On December 29, 2020, the U.S. Department of Labor’s Wage and Hour Division (WHD) issued a Field Assistance Bulletin (Bulletin) providing guidance on the use of telemedicine to establish a serious health condition under the Family and Medical Leave Act (FMLA). The FMLA provides eligible employees of covered employers with up to 12 workweeks of unpaid, job-protected leave for specified family and medical reasons during a 12-month period. These specified family and medical reasons include a serious health condition that makes the employee unable to perform the essential functions of his or her job or to care for the employee’s spouse, son, daughter, or parent with a serious health condition. A serious health condition is an “illness, injury, impairment, or physical or mental condition that involves” either: (1) “inpatient care” such as an overnight stay in a hospital, hospice, or residential medical care facility, including any period of incapacity or any subsequent treatment in connection with such inpatient care, or (2) “continuing treatment by a health care provider.” Under FMLA regulations, treatment must be “an in-person visit to a health care provider” and includes “examinations to determine if a serious health condition exists and evaluations of the condition.”
However, the Bulletin explains that, due to the COVID-19 pandemic, the WHD will consider a telemedicine visit to be an in-person for purposes of establishing a serious health condition under the FMLA provided that the telemedicine visit:
- includes an examination, evaluation, or treatment by a health care provider;
- is performed by video conference; and
- is permitted and accepted by state licensing authorities.
The Bulletin further explains that certain types of communication methods do not meet the above criteria in order to be considered an in-person visit, such as a telephone call, letter, email, or text message.
Field Assistance Bulletins are issued to provide Wage and Hour Division (WHD) field staff and investigators with guidance on enforcement positions, clarification of policies, and changes in policy so they can investigate, enforce, and administer the laws that the WHD is charged with enforcing.
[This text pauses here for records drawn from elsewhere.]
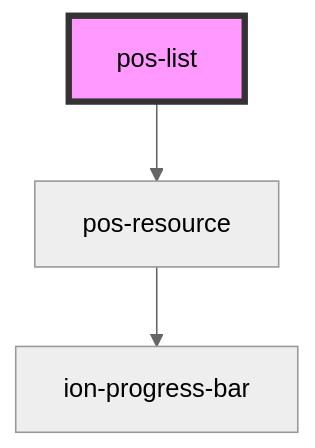
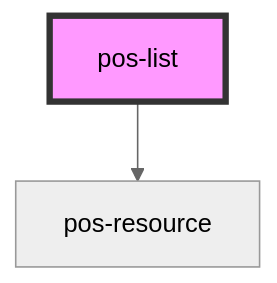
One commit to pod-os/PodOS changed the diagram in docs/elements/components/pos-list/readme.md. Above: the diagram before and after it, drawn with Mermaid (neutral theme). The commit also changed 31 other files, not shown here.

````diff
--- a/docs/elements/components/pos-list/readme.md
+++ b/docs/elements/components/pos-list/readme.md
@@ -28,6 +28,5 @@
 ```mermaid
 graph TD;
   pos-list --> pos-resource
-  pos-resource --> ion-progress-bar
   style pos-list fill:#f9f,stroke:#333,stroke-width:4px
 ```
````
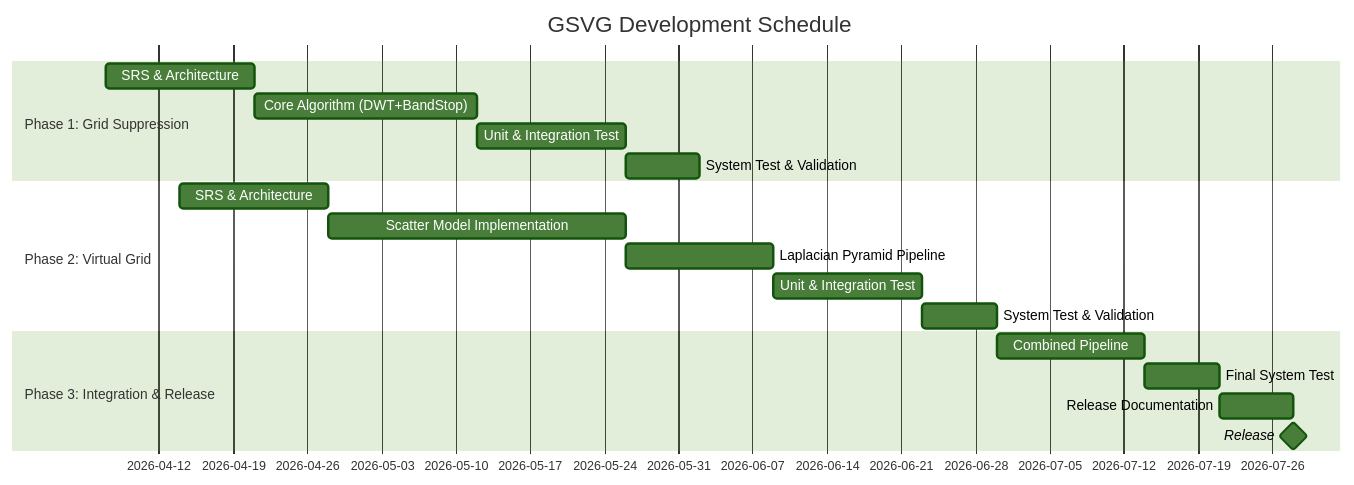
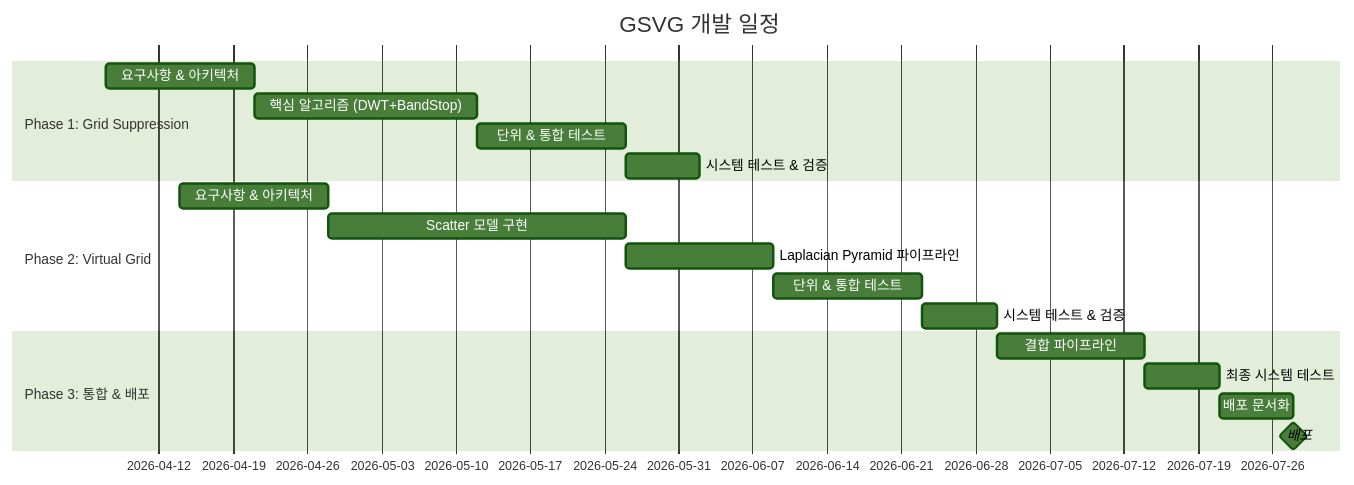
The third of 3 diagrams in docs/post-processing/gsvg/GSVG-SDP-001_Development_Plan.md (holee9/image-processing), drawn with Mermaid (forest theme) before and after one commit. The commit also changed other lines of this file and 51 other files, not shown here.

````diff
--- a/docs/post-processing/gsvg/GSVG-SDP-001_Development_Plan.md
+++ b/docs/post-processing/gsvg/GSVG-SDP-001_Development_Plan.md
@@ -125,24 +125,24 @@
 ```mermaid
 gantt
-    title GSVG Development Schedule
+    title GSVG 개발 일정
     dateFormat  YYYY-MM-DD
     
     section Phase 1: Grid Suppression
-    SRS & Architecture           :p1a, 2026-04-07, 14d
-    Core Algorithm (DWT+BandStop):p1b, after p1a, 21d
-    Unit & Integration Test      :p1c, after p1b, 14d
-    System Test & Validation     :p1d, after p1c, 7d
+    요구사항 & 아키텍처           :p1a, 2026-04-07, 14d
+    핵심 알고리즘 (DWT+BandStop):p1b, after p1a, 21d
+    단위 & 통합 테스트      :p1c, after p1b, 14d
+    시스템 테스트 & 검증     :p1d, after p1c, 7d
     
     section Phase 2: Virtual Grid
-    SRS & Architecture           :p2a, 2026-04-14, 14d
-    Scatter Model Implementation :p2b, after p2a, 28d
-    Laplacian Pyramid Pipeline   :p2c, after p2b, 14d
-    Unit & Integration Test      :p2d, after p2c, 14d
-    System Test & Validation     :p2e, after p2d, 7d
+    요구사항 & 아키텍처           :p2a, 2026-04-14, 14d
+    Scatter 모델 구현 :p2b, after p2a, 28d
+    Laplacian Pyramid 파이프라인   :p2c, after p2b, 14d
+    단위 & 통합 테스트      :p2d, after p2c, 14d
+    시스템 테스트 & 검증     :p2e, after p2d, 7d
     
-    section Phase 3: Integration & Release
-    Combined Pipeline            :p3a, after p2e, 14d
-    Final System Test            :p3b, after p3a, 7d
-    Release Documentation        :p3c, after p3b, 7d
-    Release                      :milestone, after p3c, 0d
+    section Phase 3: 통합 & 배포
+    결합 파이프라인            :p3a, after p2e, 14d
+    최종 시스템 테스트            :p3b, after p3a, 7d
+    배포 문서화        :p3c, after p3b, 7d
+    배포                      :milestone, after p3c, 0d
 ```
````
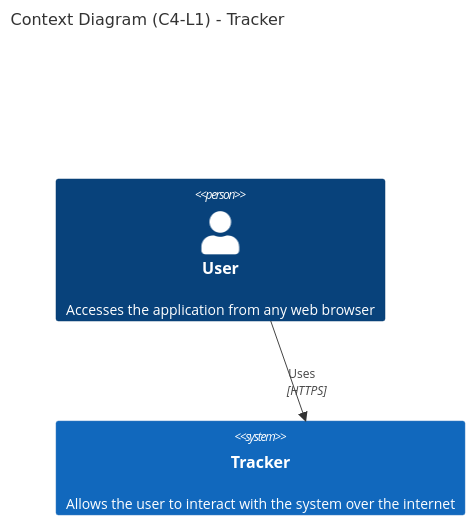
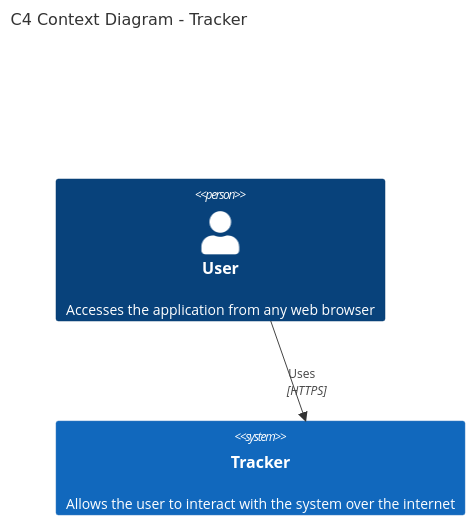
Before and after one commit to git-jrm/tracker: the first of 2 diagrams in README.md, drawn with Mermaid. The commit also changed other lines of this file, not shown here.

````diff
--- a/README.md
+++ b/README.md
@@ -8,11 +8,11 @@
 ```mermaid
 C4Context
-    title Context Diagram (C4-L1) - Tracker
+    title C4 Context Diagram - Tracker
 
     Person(user, "User", "Accesses the application from any web browser")
 
     System(app, "Tracker", "Allows the user to interact with the system over the internet")
 
     Rel(user, app, "Uses", "HTTPS")
 
 ```
````
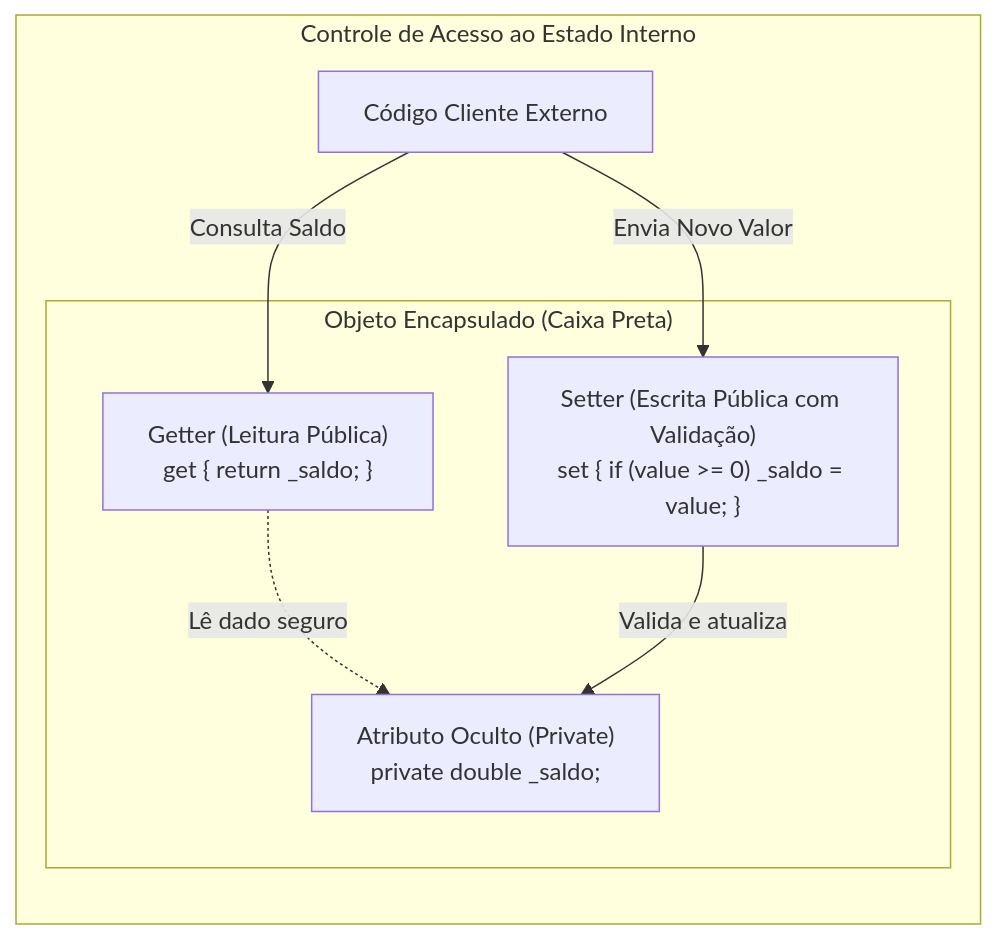
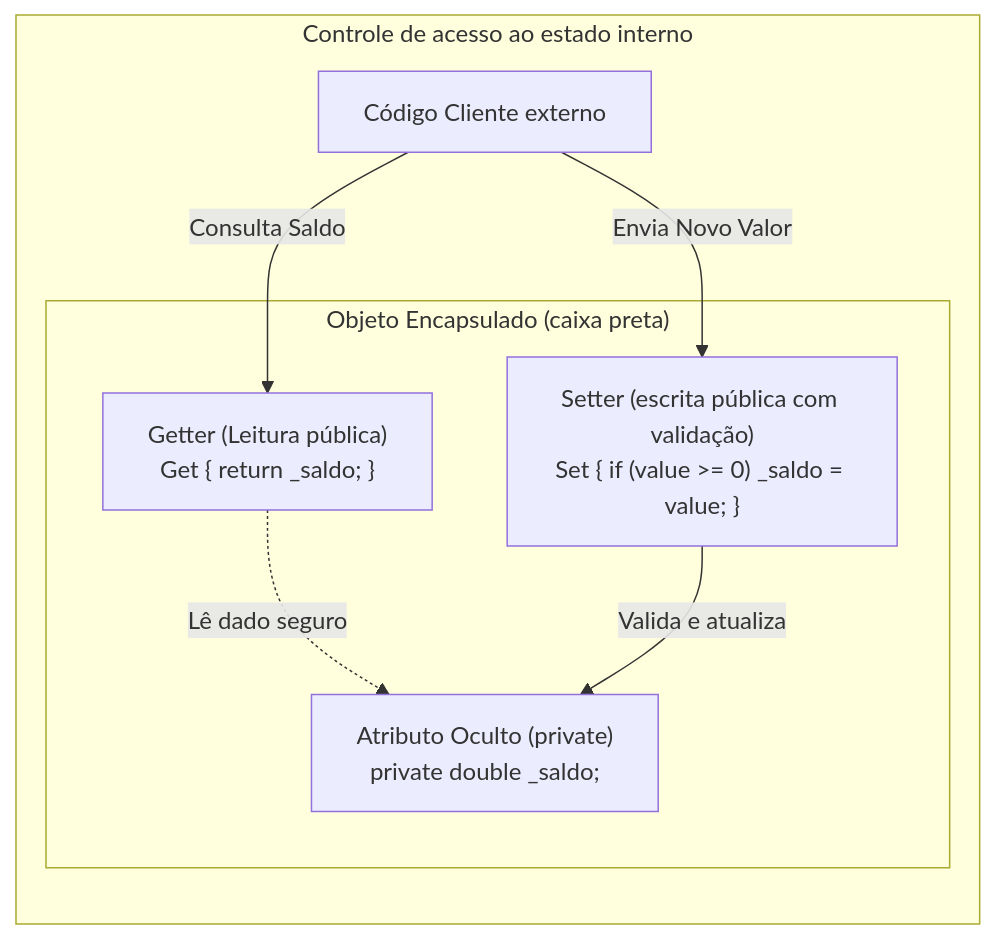
The first of 4 diagrams in 01. Programacao Modular/13. Métodos de acesso e propriedades (publicação de contratos e garantia de invariantes).md (leorruas/puc), drawn with Mermaid before and after one commit. The commit also changed other lines of this file and 10 other files, not shown here.

````diff
--- a/01. Programacao Modular/13. Métodos de acesso e propriedades (publicação de contratos e garantia de invariantes).md
+++ b/01. Programacao Modular/13. Métodos de acesso e propriedades (publicação de contratos e garantia de invariantes).md
@@ -45,18 +53,18 @@
 ```mermaid
 flowchart TD
-    subgraph FluxoAcesso ["Controle de Acesso ao Estado Interno"]
+    subgraph FluxoAcesso ["Controle de acesso ao estado interno"]
         direction TB
-        Cliente["Código Cliente Externo"]
-        
-        subgraph Modulo ["Objeto Encapsulado (Caixa Preta)"]
-            PortaGetter["Getter (Leitura Pública)<br>get { return _saldo; }"]
-            PortaSetter["Setter (Escrita Pública com Validação)<br>set { if (value >= 0) _saldo = value; }"]
-            EstadoPrivado["Atributo Oculto (Private)<br>private double _saldo;"]
+        Cliente["Código Cliente externo"]
+
+        subgraph Modulo ["Objeto Encapsulado (caixa preta)"]
+            PortaGetter["Getter (Leitura pública)<br>Get { return _saldo; }"]
+            PortaSetter["Setter (escrita pública com validação)<br>Set { if (value >= 0) _saldo = value; }"]
+            EstadoPrivado["Atributo Oculto (private)<br>private double _saldo;"]
         end
 
         Cliente -->|Consulta Saldo| PortaGetter
         Cliente -->|Envia Novo Valor| PortaSetter
         PortaGetter -.->|Lê dado seguro| EstadoPrivado
         PortaSetter -->|Valida e atualiza| EstadoPrivado
     end
 ```
````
Nevertheless, the information in Field Assistance Bulletins can be instructive for employers because it indicates the WHD’s position on interpretations of the law.